Halloween should be a fun night for all ages – creative costumes, artful jack-o-lanterns and lots and lots of candy. Keeping little ghosts and goblins safe this Halloween is one important way to keep the fun in trick-or-treating.
“As Halloween approaches, many young people will be dressing up in their favorite costumes and collecting candy. Please talk with your kids about Halloween safety before they set out,” urges Ruth Shade, Emergency Services director of Mercy Health-Springfield. “Children should not trick-or-treat far from home and especially not alone. They should trick-or-treat in groups and stay together.”
“Children are excited on Halloween, which may lead to unsafe actions,” she adds. “Make sure a responsible adult stays with your child while they are out and about.”
Mercy Health has tips for parents to share with their trick-or-treaters so that Halloween can be all about the treats without any nasty tricks.
– Decorate costumes and bags with reflective tape or stickers and, if possible, choose light colors.
– Choose face paint and makeup whenever possible instead of masks, which can obstruct a child’s vision.
– Have kids carry glow sticks or flashlights to help them see and be seen by drivers.
– When selecting a costume, make sure it is the right size to prevent trips and falls.
– Cross the street at corners, using traffic signals and crosswalks. Look left, right and left again when crossing and keep looking as you cross.
– Put electronic devices down, keep heads up and walk, don’t run, across the street.
– Teach children to make eye contact with drivers before crossing in front of them.
– Always walk on sidewalks or paths. If there are no sidewalks, walk facing traffic as far to the left as possible. Children should walk on direct routes with the fewest street crossings.
– Watch for cars that are turning or backing up. Teach children to never dart into the street or cross between parked cars
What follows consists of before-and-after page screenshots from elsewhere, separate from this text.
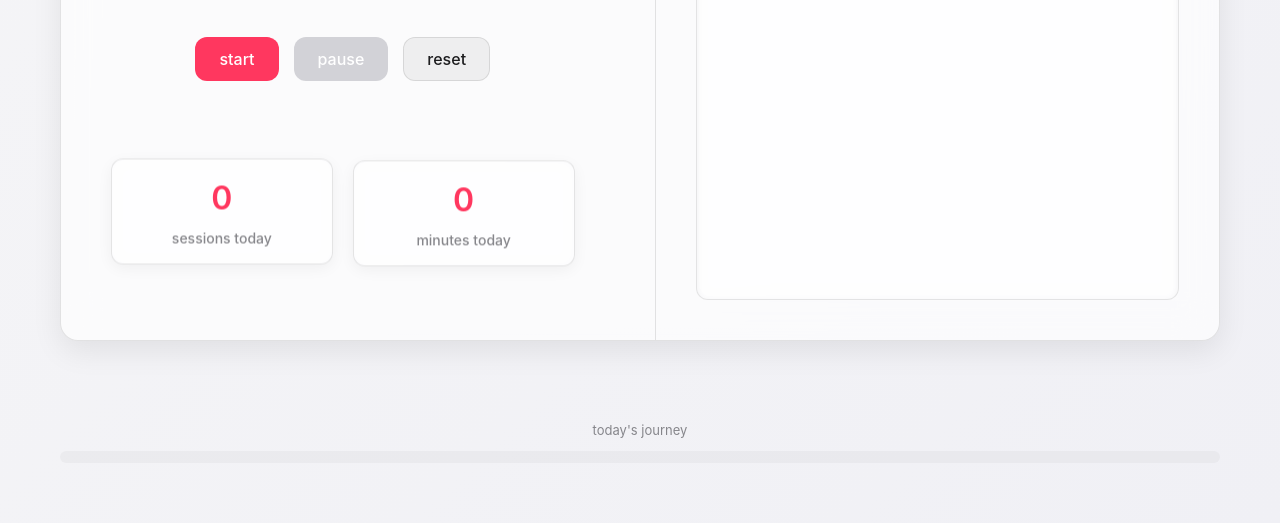
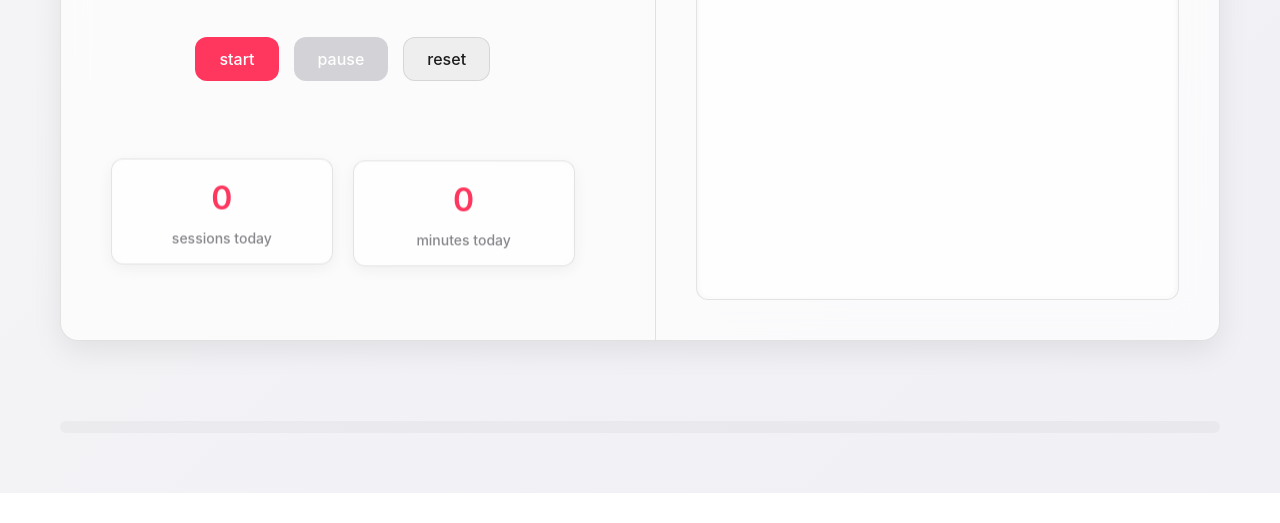
Before and after one commit to 0hnhu/suni-pomodoro, a plain HTML site: page index.html in a window 1280 px wide. Shown: the part 384-907 px from the top of the page. After the commit the page ends 877 px from the top, so only its background shows below. Drawn offline with Linux system fonts and the light colour scheme.

Commit message:
Update index.html

```diff
--- a/index.html
+++ b/index.html
@@ -64,7 +64,7 @@
     </div>
 
     <div class="day-timeline-container">
-        <div class="day-timeline-label">today's journey</div>
+        <!-- <div class="day-timeline-label">today's journey</div> -->
         <div class="day-timeline" id="dayTimeline">
             <!-- Timeline segments will be added here dynamically -->
         </div>
```
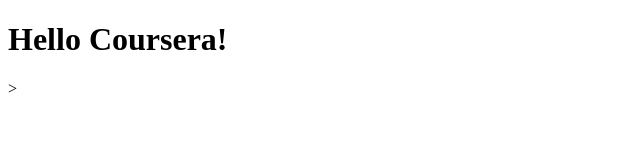
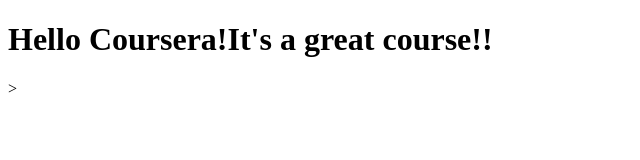
Before and after one commit to chachraanjali/coursera-test, a plain HTML site: page site/index.html in a window 1280 px wide. Shown: the whole page, without its empty margins (0-640 px from the left). Drawn offline with Linux system fonts and the light colour scheme.

Commit message:
Changes are done

```diff
--- a/site/index.html
+++ b/site/index.html
@@ -4,6 +4,6 @@
 	<title>Hello Coursera!</title>
 </head>
 <body>
-<h1>Hello Coursera!</h1>>
+<h1>Hello Coursera!It's a great course!!</h1>>
 </body>
 </html>
```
Driver safety tips
– Slow down and be especially alert in residential neighborhoods. Children are excited on Halloween and may move in unpredictable ways.
– Take extra time to look for kids at intersections, on medians and on curbs.
– Enter and exit driveways and alleys slowly and carefully.
– Get rid of any distractions – like your phone – in your car so you can concentrate on the road and your surroundings.
– Turn your headlights on earlier in the day to spot children from greater distances.
Urbana, North Lewisburg, Mechanicsburg and Woodstock have scheduled the tradition for 6-8 p.m. Thursday, Oct. 31.
In West Liberty, costumed children will be knocking on doors 6-7:30 p.m. Thursday, Oct. 31.
The village of St. Paris held Beggars Night on Sunday, Oct. 27 after a rain postponement on Saturday.
Submitted by Mercy Health.